The complex interaction between air flow and solid structures has always been a very important issue. Although not fully understood, it was of great concern for civil engineers already in the XIX century, when several bridges collapsed or were severely damaged because of wind effects. In the first half of the XX century, the fluid-structure interaction phenomena were practically forgotten in civil engineering, whereas they were carefully studied in the aeronautical field, where the theory of aeroelasticity was funded. After the Tacoma Bridge failure in 1940 this discipline has got back to the civil engineering sphere as well and nowadays the effects of the fluid-structure coupling are more and more important due to the increased flexibility of modern constructions.
The basic idea of the fluid-structure interaction is that the flow around a solid structure produces steady and unsteady loads which tend to elastically deform the structure inducing vibration. If this motion is large enough, it is able to influence the flow field around the body and consequently to change the aerodynamic loads. This feedback is the actual core of aeroelasticity. In particular, since bridges and civil structures in general cannot be considered streamlined profiles, we are mainly interested in bluff-body aerodynamics and aeroelasticity, where flow separation plays a key role.

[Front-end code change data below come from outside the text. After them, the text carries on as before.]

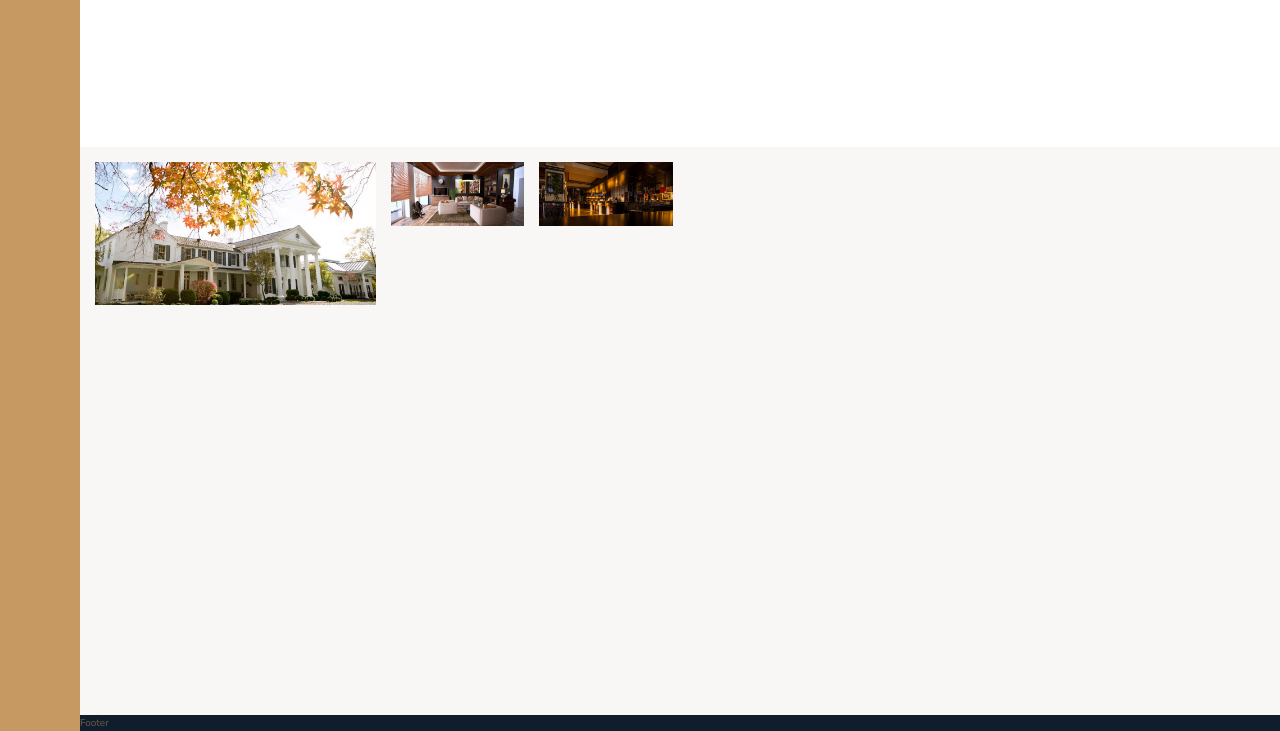
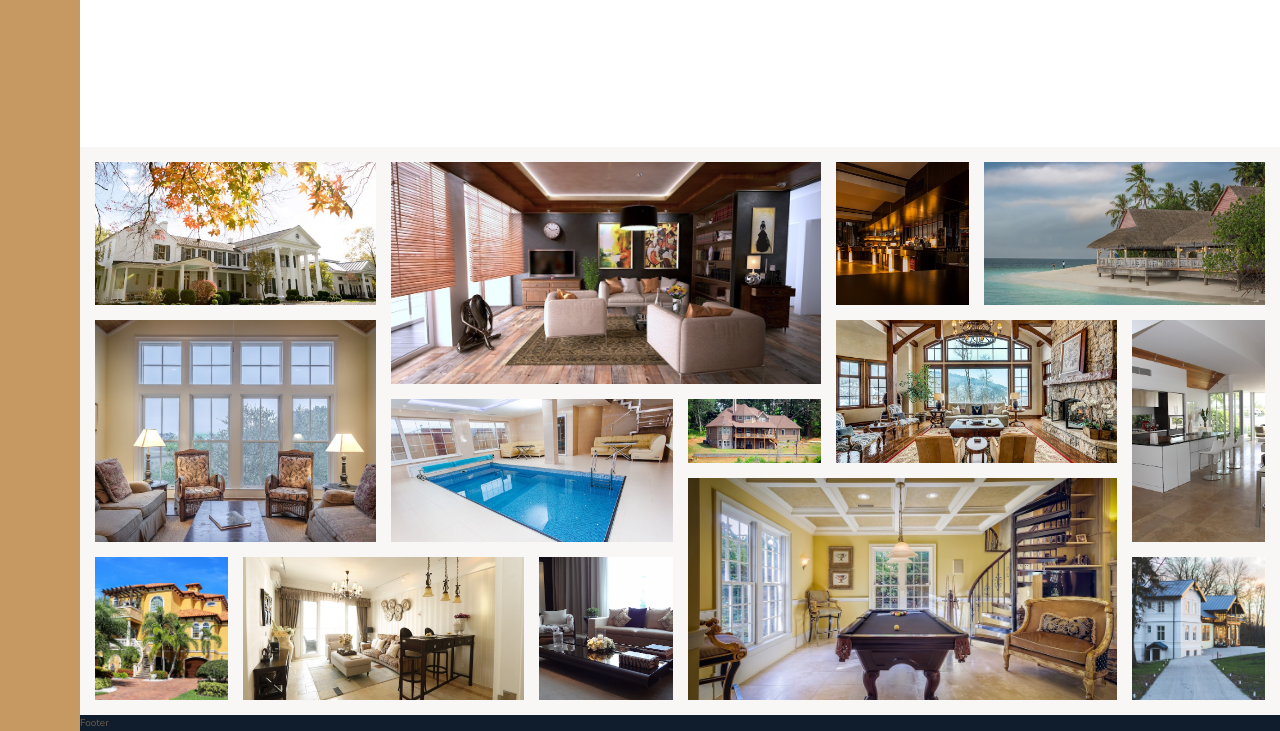
Before and after one commit to AndrzejKnit/nexter, a plain HTML site: page index.html in a window 1280 px wide. Shown: the part 2933-3664 px from the top of the page. Drawn offline with nearby package versions, Linux system fonts and the light colour scheme.

Commit message:
Lesson 115: Building the Gallery - Part 2

```diff
--- a/css/style.css
+++ b/css/style.css
@@ -296,8 +296,47 @@ body {
   grid-gap: 1.5rem;
   padding: 1.5rem; }
   .gallery__item--1 {
-    grid-row: 1 / span 2;
-    grid-column: 1 / span 2; }
+    grid-column: 1 / span 2;
+    grid-row: 1 / span 2; }
+  .gallery__item--2 {
+    grid-column: 3 / span 3;
+    grid-row: 1 / span 3; }
+  .gallery__item--3 {
+    grid-column: 6 / 7;
+    grid-row: 1 / span 2; }
+  .gallery__item--4 {
+    grid-column: 7 / span 2;
+    grid-row: 1 / span 2; }
+  .gallery__item--5 {
+    grid-column: 1 / span 2;
+    grid-row: 3 / span 3; }
+  .gallery__item--6 {
+    grid-column: 3 / span 2;
+    grid-row: 4 / span 2; }
+  .gallery__item--7 {
+    grid-column: 5 / 6;
+    grid-row: 4 / 5; }
+  .gallery__item--8 {
+    grid-column: 6 / span 2;
+    grid-row: 3 / span 2; }
+  .gallery__item--9 {
+    grid-column: 8 / 9;
+    grid-row: 3 / span 3; }
+  .gallery__item--10 {
+    grid-column: 1 / 2;
+    grid-row: 6 / span 2; }
+  .gallery__item--11 {
+    grid-column: 2 / span 2;
+    grid-row: 6 / span 2; }
+  .gallery__item--12 {
+    grid-column: 4 / 5;
+    grid-row: 6 / span 2; }
+  .gallery__item--13 {
+    grid-column: 5 / span 3;
+    grid-row: 5 / span 3; }
+  .gallery__item--14 {
+    grid-column: 8 / 9;
+    grid-row: 6 / span 2; }
   .gallery__img {
     width: 100%;
     height: 100%;
--- a/index.html
+++ b/index.html
@@ -317,8 +317,45 @@
             <figure class="gallery__item gallery__item--1">
                  <img src="img/gal-1.jpeg" alt="Gallery image 1" class="gallery__img">
             </figure>
+            <figure class="gallery__item gallery__item--2">
             <img src="img/gal-2.jpeg" alt="Gallery image 2" class="gallery__img">
+            </figure>
+            <figure class="gallery__item gallery__item--3">
             <img src="img/gal-3.jpeg" alt="Gallery image 3" class="gallery__img">
+            </figure>
+            <figure class="gallery__item gallery__item--4">
+                    <img src="img/gal-4.jpeg" alt="Gallery image 4" class="gallery__img">
+            </figure>
+            <figure class="gallery__item gallery__item--5">
+                    <img src="img/gal-5.jpeg" alt="Gallery image 5" class="gallery__img">
+            </figure>
+            <figure class="gallery__item gallery__item--6">
+                    <img src="img/gal-6.jpeg" alt="Gallery image 6" class="gallery__img">
+            </figure>
+            <figure class="gallery__item gallery__item--7">
+                    <img src="img/gal-7.jpeg" alt="Gallery image 7" class="gallery__img">
+            </figure>
+            <figure class="gallery__item gallery__item--8">
+                    <img src="img/gal-8.jpeg" alt="Gallery image 8" class="gallery__img">
+            </figure>
+            <figure class="gallery__item gallery__item--9">
+                    <img src="img/gal-9.jpeg" alt="Gallery image 9" class="gallery__img">
+            </figure>
+            <figure class="gallery__item gallery__item--10">
+                    <img src="img/gal-10.jpeg" alt="Gallery image 10" class="gallery__img">
+            </figure>
+            <figure class="gallery__item gallery__item--11">
+                    <img src="img/gal-11.jpeg" alt="Gallery image 11" class="gallery__img">
+            </figure>
+            <figure class="gallery__item gallery__item--12">
+                    <img src="img/gal-12.jpeg" alt="Gallery image 12" class="gallery__img">
+            </figure>
+            <figure class="gallery__item gallery__item--13">
+                    <img src="img/gal-13.jpeg" alt="Gallery image 13" class="gallery__img">
+            </figure>
+            <figure class="gallery__item gallery__item--14">
+                    <img src="img/gal-14.jpeg" alt="Gallery image 14" class="gallery__img">
+            </figure>
         </section>
         <footer class="footer">
             Footer
--- a/sass/_gallery.scss
+++ b/sass/_gallery.scss
@@ -10,8 +10,60 @@
 
     &__item {
         &--1 {
+            grid-column: 1 / span 2;
             grid-row: 1 / span 2;
+        }
+        &--2 {
+            grid-column: 3 / span 3;
+            grid-row: 1 / span 3;
+        }
+        &--3 {
+            grid-column: 6 / 7;
+            grid-row: 1 / span 2;
+        }
+        &--4 {
+            grid-column: 7 / span 2;
+            grid-row: 1 / span 2;
+        }
+        &--5 {
             grid-column: 1 / span 2;
+            grid-row: 3 / span 3;
+        }
+        &--6 {
+            grid-column: 3 / span 2;
+            grid-row: 4 / span 2;
+        }
+        &--7 {
+            grid-column: 5 / 6;
+            grid-row: 4 / 5;
+        }
+        &--8 {
+            grid-column: 6 / span 2;
+            grid-row: 3 / span 2;
+        }
+        &--9 {
+            grid-column: 8 / 9;
+            grid-row: 3 / span 3;
+        }
+        &--10 {
+            grid-column: 1 / 2;
+            grid-row: 6 / span 2;
+        }
+        &--11 {
+            grid-column: 2 / span 2;
+            grid-row: 6 / span 2;
+        }
+        &--12 {
+            grid-column: 4 / 5;
+            grid-row: 6 / span 2;
+        }
+        &--13 {
+            grid-column: 5 / span 3;
+            grid-row: 5 / span 3;
+        }
+        &--14 {
+            grid-column: 8 / 9;
+            grid-row: 6 / span 2;
         }
     }
     &__img {
```
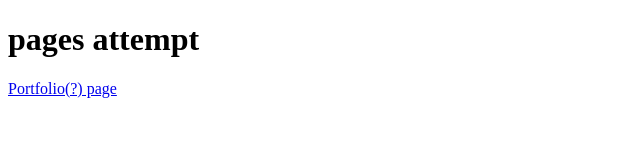
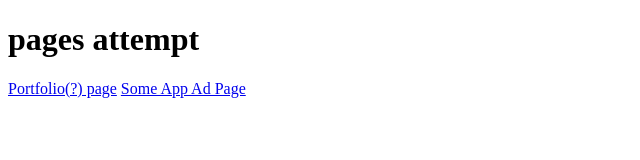
Before and after one commit to ksenia-nesytova/ksenia-nesytova.github.io, a plain HTML site: page index.html in a window 1280 px wide. Shown: the whole page, without its empty margins (0-640 px from the left). Drawn offline with Linux system fonts and the light colour scheme.

Commit message:
added new link

```diff
--- a/index.html
+++ b/index.html
@@ -3,5 +3,6 @@
 <body>
 <h1>pages attempt</h1>
 <a href="https://ksenia-nesytova.github.io/Kinda-OK-Portfolio-Page/">Portfolio(?) page</a>
+<a href="https://ksenia-nesytova.github.io/some-app-ad-page/">Some App Ad Page</a>
 </body>
 </html>
```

CRIACIV Wind Tunnel activities have been particularly devoted to this topic over the last decade, investigating several aeroelastic and aerodynamic instabilities, such as coupled flutter, galloping, VIV and also VIV-galloping interference.